# PROBLEM TO SOLVE
In the listing that follows, count each line where the word "changed" appears; write nothing but the count.

■ ■ ■ ■

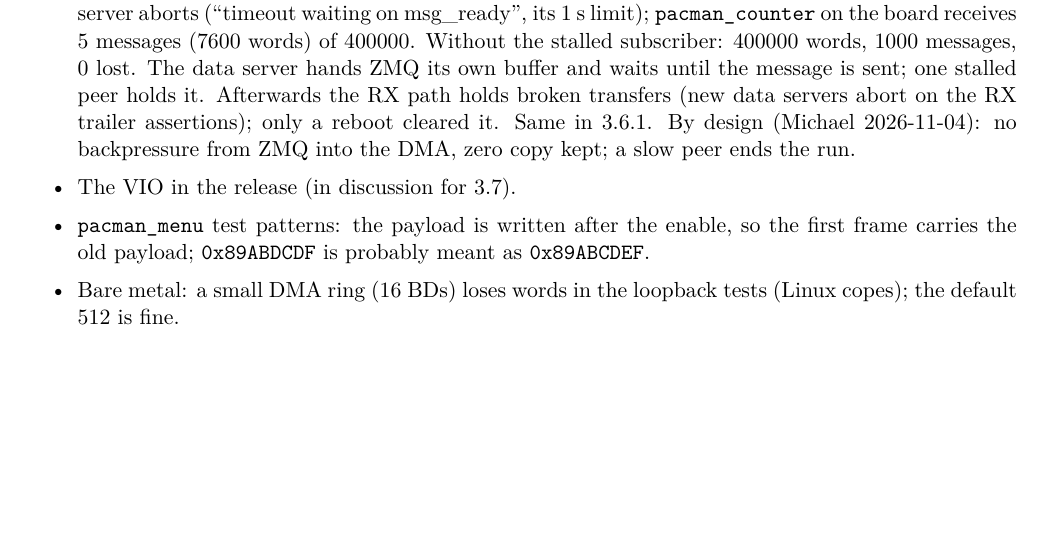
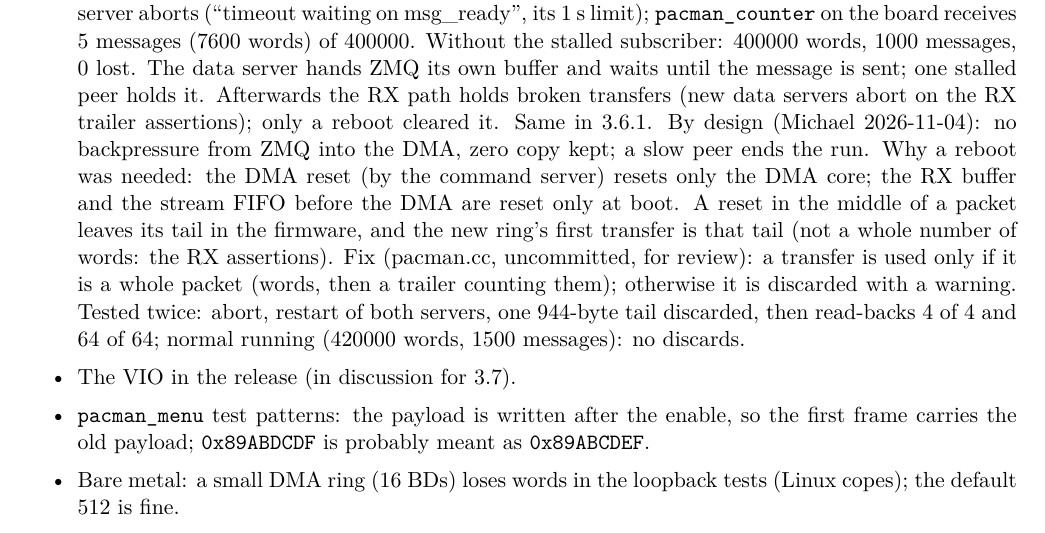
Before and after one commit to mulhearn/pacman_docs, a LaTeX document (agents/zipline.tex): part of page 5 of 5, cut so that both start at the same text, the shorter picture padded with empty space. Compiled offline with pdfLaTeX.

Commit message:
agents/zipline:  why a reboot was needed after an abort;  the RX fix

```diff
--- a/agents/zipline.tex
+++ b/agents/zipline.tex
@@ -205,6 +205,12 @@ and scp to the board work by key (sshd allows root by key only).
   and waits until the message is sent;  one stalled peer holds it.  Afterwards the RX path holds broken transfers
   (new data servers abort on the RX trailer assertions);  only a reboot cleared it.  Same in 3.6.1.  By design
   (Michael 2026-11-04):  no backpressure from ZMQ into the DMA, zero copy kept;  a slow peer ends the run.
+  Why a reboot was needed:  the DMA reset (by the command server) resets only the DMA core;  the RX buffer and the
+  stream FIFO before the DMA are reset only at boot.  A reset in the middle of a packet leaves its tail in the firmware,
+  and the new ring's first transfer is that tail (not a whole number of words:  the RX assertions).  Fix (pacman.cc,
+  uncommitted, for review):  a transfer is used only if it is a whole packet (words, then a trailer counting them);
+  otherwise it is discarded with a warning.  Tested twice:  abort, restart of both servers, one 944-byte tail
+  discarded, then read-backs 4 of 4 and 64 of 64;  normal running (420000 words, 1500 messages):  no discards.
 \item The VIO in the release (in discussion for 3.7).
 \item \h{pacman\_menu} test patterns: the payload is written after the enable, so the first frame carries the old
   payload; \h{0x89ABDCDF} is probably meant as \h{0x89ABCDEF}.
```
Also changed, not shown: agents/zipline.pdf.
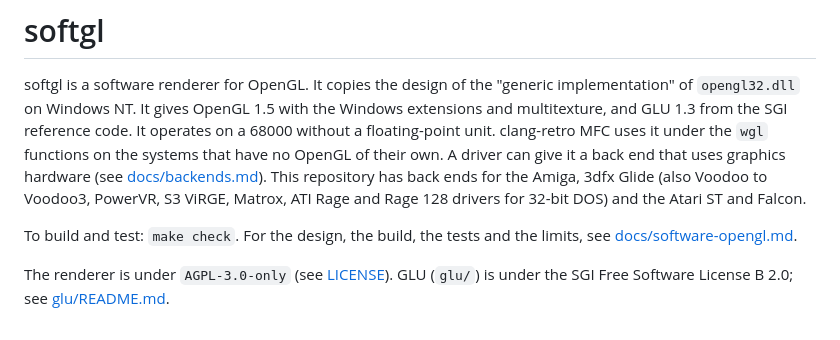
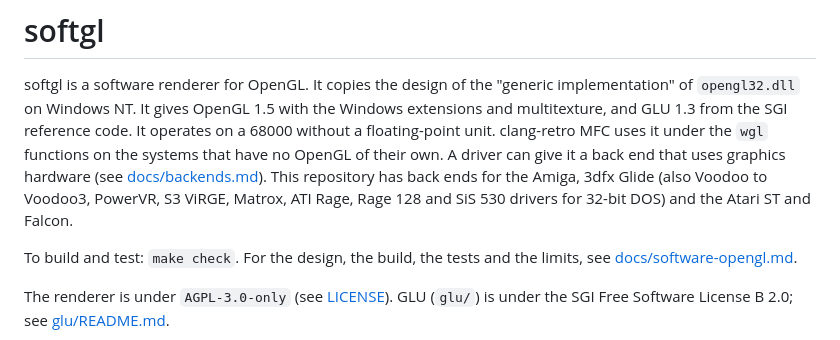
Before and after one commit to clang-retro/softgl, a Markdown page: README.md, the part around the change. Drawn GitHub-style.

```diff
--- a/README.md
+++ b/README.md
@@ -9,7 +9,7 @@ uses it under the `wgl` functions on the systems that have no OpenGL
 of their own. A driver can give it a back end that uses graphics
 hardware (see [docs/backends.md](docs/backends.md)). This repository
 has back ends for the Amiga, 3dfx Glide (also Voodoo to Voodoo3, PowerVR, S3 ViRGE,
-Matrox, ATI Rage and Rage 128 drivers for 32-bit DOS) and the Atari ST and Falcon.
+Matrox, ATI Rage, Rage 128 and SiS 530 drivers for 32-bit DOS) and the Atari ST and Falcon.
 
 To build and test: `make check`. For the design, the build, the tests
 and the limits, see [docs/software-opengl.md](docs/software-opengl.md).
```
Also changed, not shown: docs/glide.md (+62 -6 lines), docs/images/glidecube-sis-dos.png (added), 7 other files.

■ ■ ■ ■

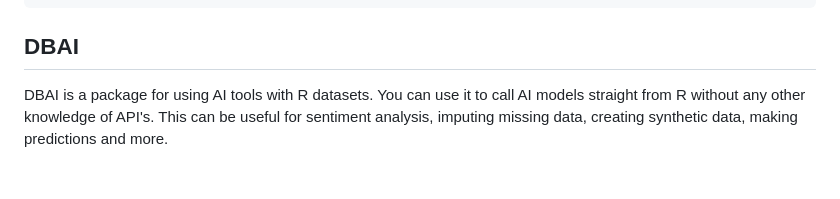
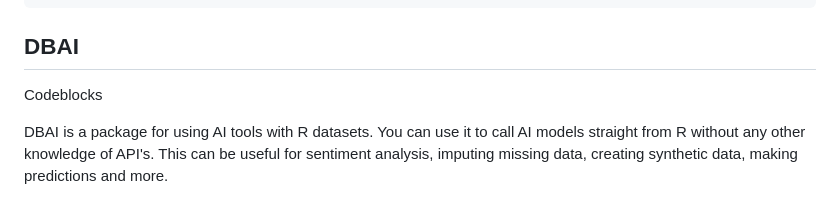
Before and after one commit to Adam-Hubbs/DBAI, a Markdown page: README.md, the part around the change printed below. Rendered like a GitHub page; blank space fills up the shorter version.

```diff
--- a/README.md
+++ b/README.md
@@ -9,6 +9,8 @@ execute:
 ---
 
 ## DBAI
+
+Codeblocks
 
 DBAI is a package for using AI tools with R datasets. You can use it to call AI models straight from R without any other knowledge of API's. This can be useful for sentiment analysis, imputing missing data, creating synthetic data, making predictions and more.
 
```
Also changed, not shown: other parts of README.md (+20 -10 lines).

■ ■ ■ ■

# ANSWER TO THE PROBLEM
3